Has this ever happened to you? You're working in Jira, maybe doing something like running an Integrity check, and WHAM, after loading for a while the page just stops and gives you an error.
Well, maybe it's not this exact screen. If you get a generic 504 or 50x black text on a white background, it's time to think about customizing your reverse proxy's error page. (you are using a reverse proxy, right?) But that's a post for another day!
Today we're looking at why you hit that error page. Timeouts! By default, nginx and Apache will stop trying to connect to Jira if it doesn't finish responding to a request in 30 seconds. Normally this would be fine, because normal pages only take a few seconds at most to load.

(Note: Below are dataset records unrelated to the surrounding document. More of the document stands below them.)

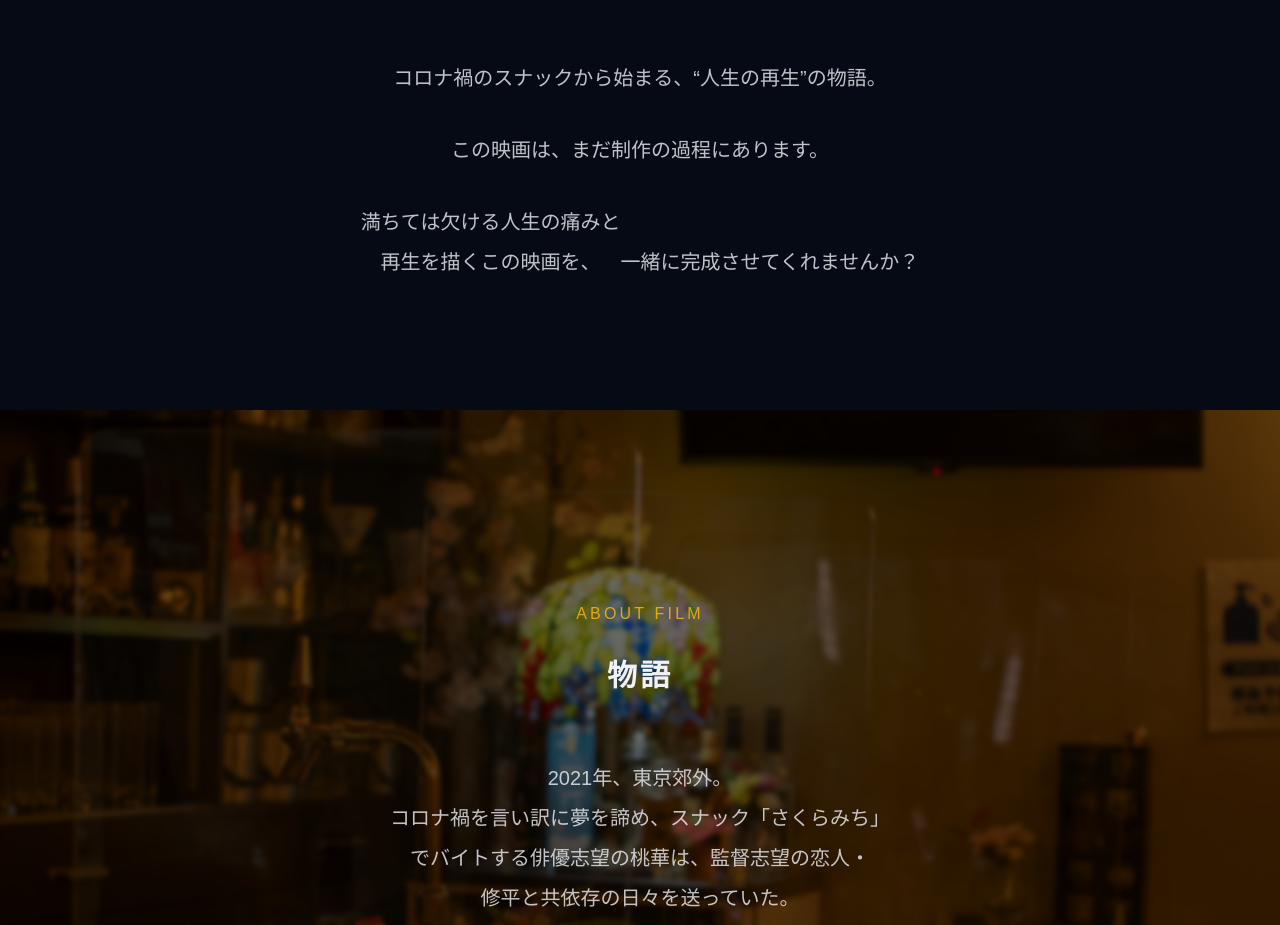
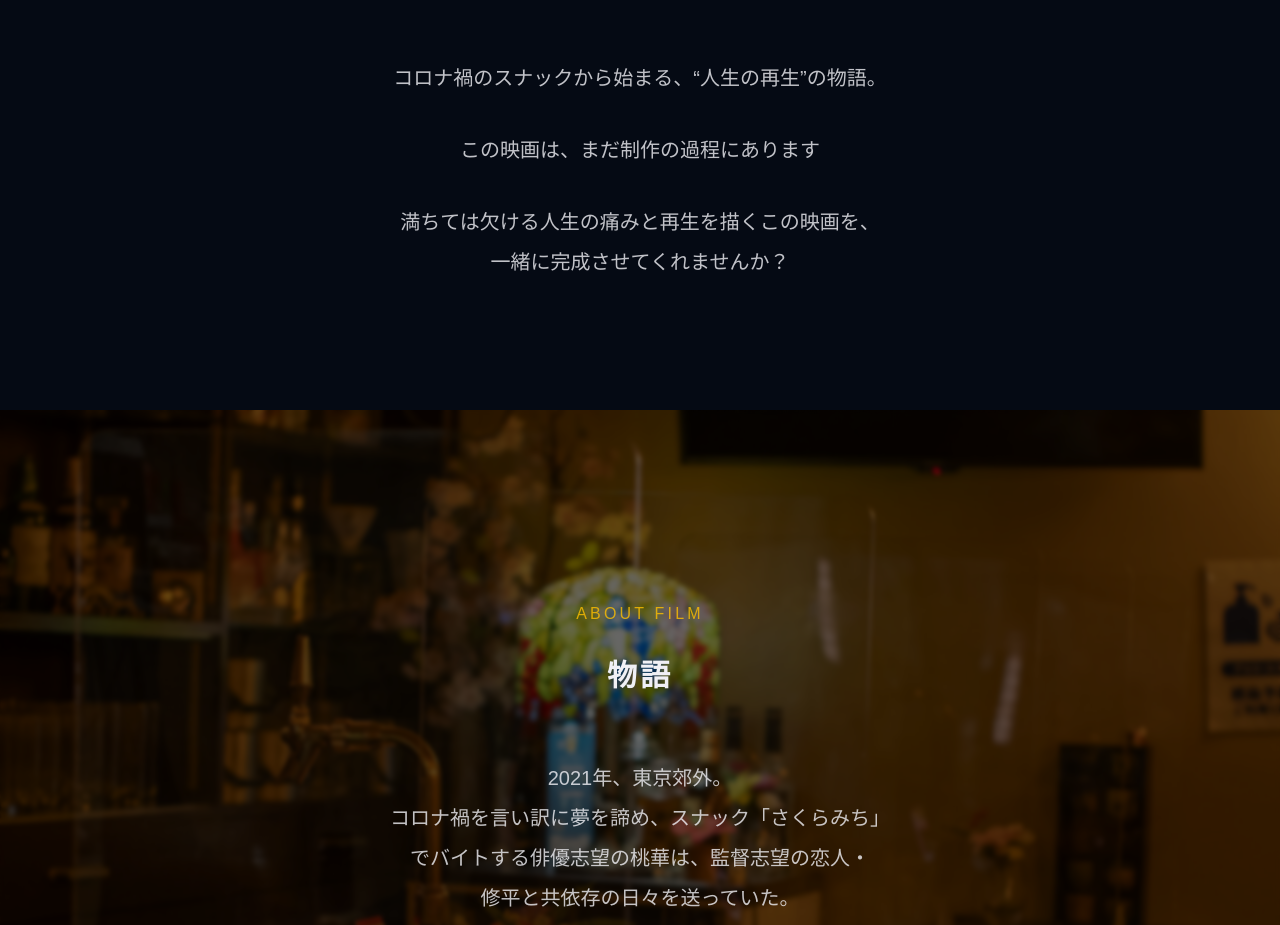
Before and after one commit to kdkmsy1016-ops/pipedream, a Next.js app: page / in a window 1280 px wide. Shown: the part 1183-2108 px from the top of the page. Built offline with nearby package versions, Linux system fonts and the light colour scheme; no server answers.

Commit message:
docs: minor text formatting adjustments in Introduction

```diff
--- a/app/components/Introduction.tsx
+++ b/app/components/Introduction.tsx
@@ -48,10 +48,10 @@ export default function Introduction() {
                         <span className="inline-block">“人生の再生”の物語。</span>
                     </p>
                     <p>
-                        <span className="inline-block">この映画は、まだ制作の過程にあります。</span>
+                        <span className="inline-block">この映画は、まだ制作の過程にあります</span>
                     </p>
                     <p>
-                        <span className="inline-block">満ちては欠ける人生の痛みと<br />再生を描くこの映画を、</span><br className="block md:hidden" />
+                        <span className="inline-block">満ちては欠ける人生の痛みと再生を描くこの映画を、</span><br className="block md:hidden" />
                         <span className="inline-block">一緒に完成させてくれませんか？</span>
                     </p>
                 </motion.div>
```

But say you're doing something like running the Integrity Checker on a large instance. That single page could take several minutes to load, because it takes a long time for the Integrity Checker to execute! Once it hits 30 seconds of waiting, your reverse proxy is going to give up and return an error to you instead of continuing to wait for Jira. Oh no! If you want to get the results from the Integrity Checker, you're going to need to open up your reverse proxy configuration and increase that limit. nginx is my proxy of choice, so check out the Apache documentation or your own relevant proxy if you're using something else.
In the configuration for our instance, I've tweaked the default timeout to 60 seconds (some people insist on loading filters with large pagination - we'll get to that in a minute) and provided explanations for the values in comments so future administrators will be informed. Feel free to copy this straight in:
# The read timeout is the primary "how long will I see a white screen before I get an 500 error message from nginx" - see these values:
# Application restart - set to 5s (will show people an error message sooner instead of an eternally-loading whitescreen) - note this isn't useful after Jira 7.2 because Jira includes its own "starting up" page
# Normal operation - 60s
# If you need to use the Integrity Checker - 500s
Now about those large filters! Have you ever had a bulk change with a lot of issues time out on you? Had to try the bulk change again with smaller amounts of issues? That read timeout is actually coming to your assistance here! Take a look at the search you're starting with, and see what columns are selected in List view:
The more columns that are selected, the more work Jira has to do during a bulk change to render all the items in those columns up to the max number of issues - maybe 1,000! If you're about to do a bulk change, save yourself some headache and uncheck everything except the Key, Issue Type, and Summary. You'll be amazed at how much faster the bulk change screens load, and you won't encounter issues with a timeout.